She said after telling the class that she wasn’t feeling well because of a recent accident, all of Murphy’s students gave her hugs and promised to be on their best behavior while she recovered.
“She shows the class exactly what they need to learn,” Walker said. “The process works because it builds confidence.”
It is a process that emphasizes responsibility for each student, where every student is assigned a daily task that is theirs all year. And, where every student has a unique voice.
“I let them know that everything you are saying is important,” Murphy said. “I let them know that I think every child is important, even if I can’t hear it right now.”
The appeal of the learning environment in Murphy’s classroom is evident.
“Making learning fun is important, because they can’t wait to get into the classroom the next day; and, you can see it on their faces,” Murphy said. “Any time I have a student that has that sparkle in their eye and smile on their face, and I know they’ve learned; that takes the cake.”
Former student Callie Gilbey recalls a skit about the solar system which she still remembers.
“It was something that we learned, that we taught to others,” Gilbey said.
She said taking the expectations which Murphy set in the third grade with her into the fourth grade made her a better student.
“She is the most patient human being I’ve ever been around,” Hart said. “She has a really good gauge of what her students need. Mrs. Murphy makes her classroom a family in the way that no-one knows where they are or that they are below grade level at the start of the year; they all believe they’re superstars.
“It’s not vain praise,” he said. “She makes everybody feel that they are a part of her classroom.”
The four video series may be accessed online at www.arkansased.gov under the “Teach Again” tab.
According to the ADE, Arkansas ranks in the top 20 percent of states nationwide for “teacher attractiveness.” But, the challenges for hiring and retaining teachers has grown as reflected in a 58 percent decline in six years in the employable first-time teacher pool, the ADE notes.
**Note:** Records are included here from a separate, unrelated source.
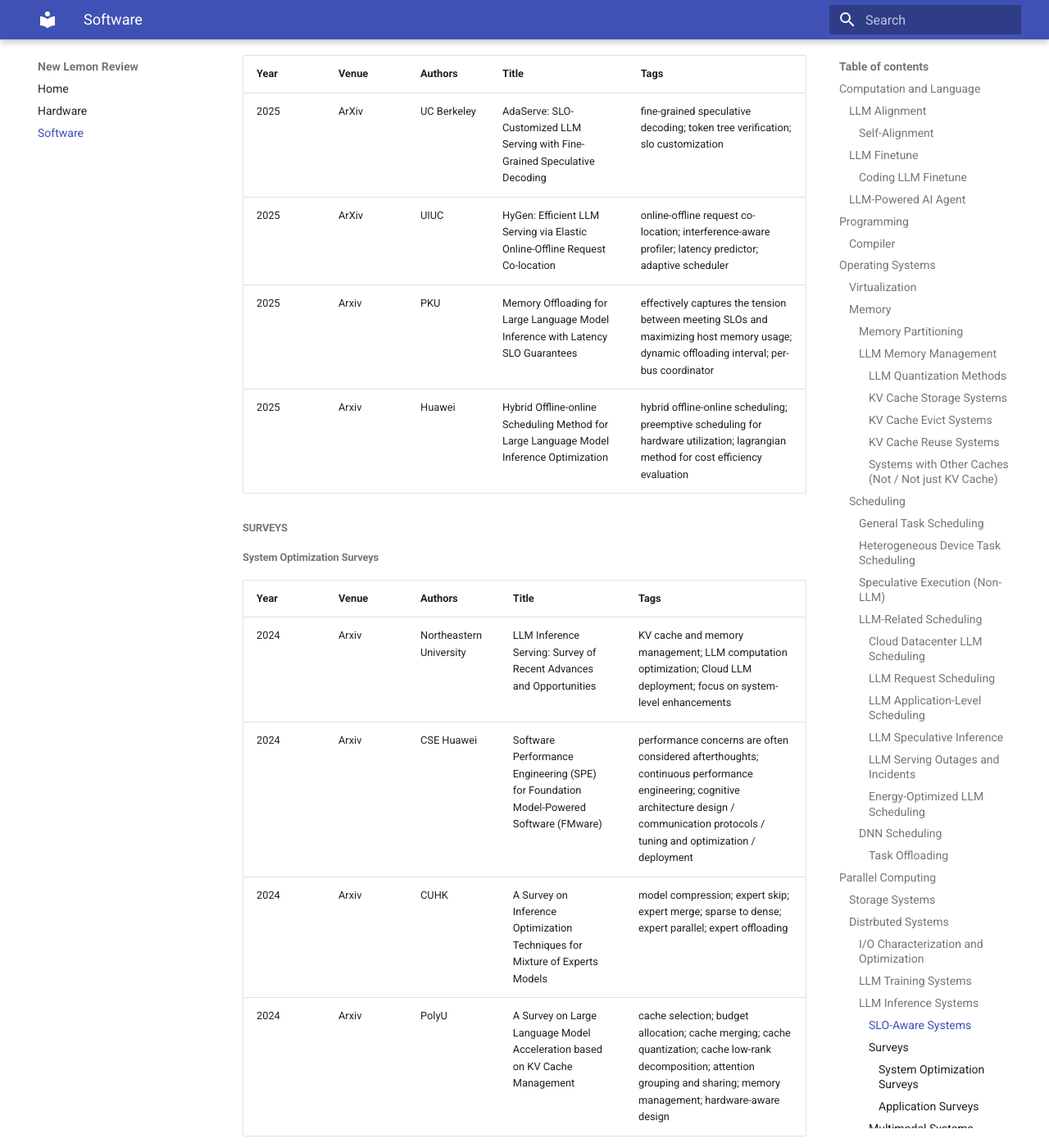
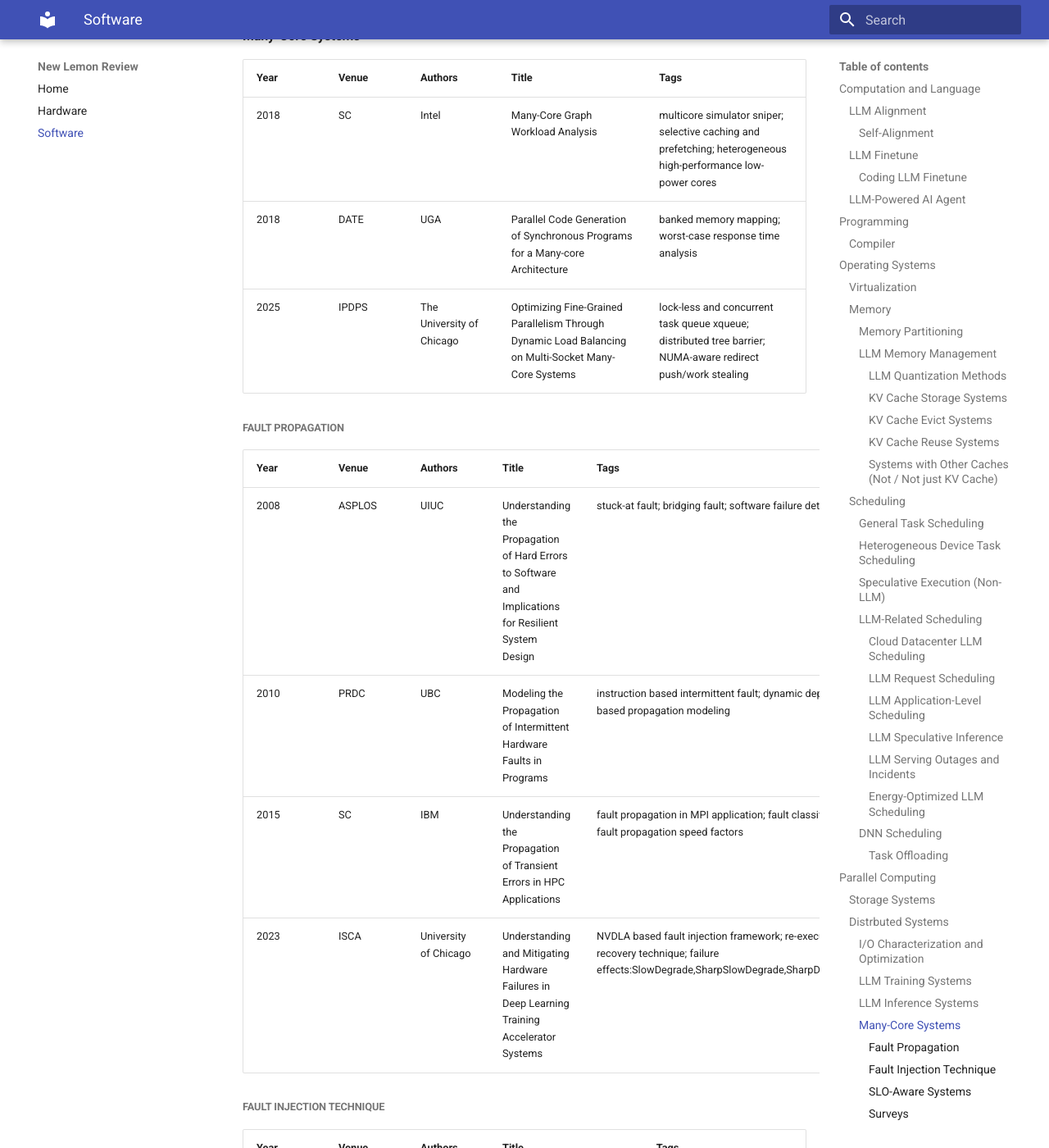
Before and after one commit to pku-lemonade/review, an MkDocs documentation site: the page built from docs/Software.md, in a window 1280 px wide and 1400 px high, scrolled down 8237 px. Shown: the whole window at 82% size. Built offline with MkDocs 1.6.1 and Material for MkDocs 9.7.7, drawn with Linux system fonts in a browser that asks for light colours; some of the changed text lies outside the part shown.

Commit message:
Add papers about RTL code generation and many-core system analysis. (#29)
* Add papers about RTL code generation and many-core system analysis.

* Add papers about Fault Propagation and Fault-Tolerant Techniques.

* Add papers about fault tolerant mapping.

---------

Co-authored-by: Youwei Zhuo <youwei@pku.edu.cn>

```diff
--- a/docs/Software.md
+++ b/docs/Software.md
@@ -177,6 +177,29 @@ Refer to non-LLM [speculative execution](#Speculative-Execution-(Non-LLM)).
 | 2025 | ArXiv | HKU | Hecate: Unlocking Efficient Sparse Model Training via Fully Sharded Sparse Data Parallelism | Fully Sharded Sparse Data Parallelism (FSSDP); sparsely materializes MoE parameters; two sparse collective communications |
 
 #### LLM Inference Systems
+
+#### Many-Core Systems
+
+| Year | Venue | Authors | Title | Tags |
+|-|-|-|-|-|
+| 2018 | SC | Intel | Many-Core Graph Workload Analysis | multicore simulator sniper; selective caching and prefetching; heterogeneous high-performance low-power cores |
+| 2018 | DATE | UGA | Parallel Code Generation of Synchronous Programs for a Many-core Architecture | banked memory mapping; worst-case response time analysis |
+| 2025 | IPDPS | The University of Chicago | Optimizing Fine-Grained Parallelism Through Dynamic Load Balancing on Multi-Socket Many-Core Systems | lock-less and concurrent task queue xqueue; distributed tree barrier; NUMA-aware redirect push/work stealing |
+
+##### Fault Propagation
+| Year | Venue | Authors | Title | Tags |
+|-|-|-|-|-|
+| 2008 | ASPLOS | UIUC | Understanding the Propagation of Hard Errors to Software and Implications for Resilient System Design | stuck-at fault; bridging fault; software failure detection |
+| 2010 | PRDC | UBC | Modeling the Propagation of Intermittent Hardware Faults in Programs | instruction based intermittent fault; dynamic dependency graph(DDG) based propagation modeling |
+| 2015 | SC | IBM | Understanding the Propagation of Transient Errors in HPC Applications | fault propagation in MPI application; fault classification:V,ONA,WO,PEX,C; fault propagation speed factors |
+| 2023 | ISCA | University of Chicago | Understanding and Mitigating Hardware Failures in Deep Learning Training Accelerator Systems | NVDLA based fault injection framework; re-execution based light-weight recovery technique; failure effects:SlowDegrade,SharpSlowDegrade,SharpDegrade,LowTestAccuracy |
+
+##### Fault Injection Technique
+| Year | Venue | Authors | Title | Tags |
+|-|-|-|-|-|
+| 2008 | VLSI | DISCA | Enhancement of Fault Injection Techniques Based on the Modification of VHDL Code | saboteurs and mutants technique based fault injection; VHDL level fault-tolerance mechanism |
+| 2014 | DSN | UBC | Quantifying the Accuracy of High-Level Fault Injection Techniques for Hardware Faults | fault injection quantification; assembly level fault injection; LLVM compiler based fault injector |
+
 
 ##### SLO-Aware Systems
 
```
Also changed, not shown: docs/Hardware.md (+24 -1 lines).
“The Arkansas Department of Education has launched the Teach Again Campaign to create an additional teacher pipeline by bringing outstanding teachers back to the classroom,” the initiative website states.
Murphy serves as the quintessential example of the impact of effective teachers, according to the website.
Eligibility for the Teach Again program is open to teachers who have left the profession and are no longer licensed in Arkansas; teachers who received an initial Arkansas licensure but did not convert that to a standard license; and, retired teachers who do not have a current Arkansas licensure.
Licensure renewal under the program requires an application be submitted to ADE; payment of a $75 fee; completed background check; and completion of 36 hours of professional development.
The professional development requirement is valid through March 31, after which the regular 60-hour rule will apply.
Formerly licensed teachers age 62 and older may be eligible for lifetime licensure under the program.
Additional information regarding Teach Again is available by calling 501-682-4475.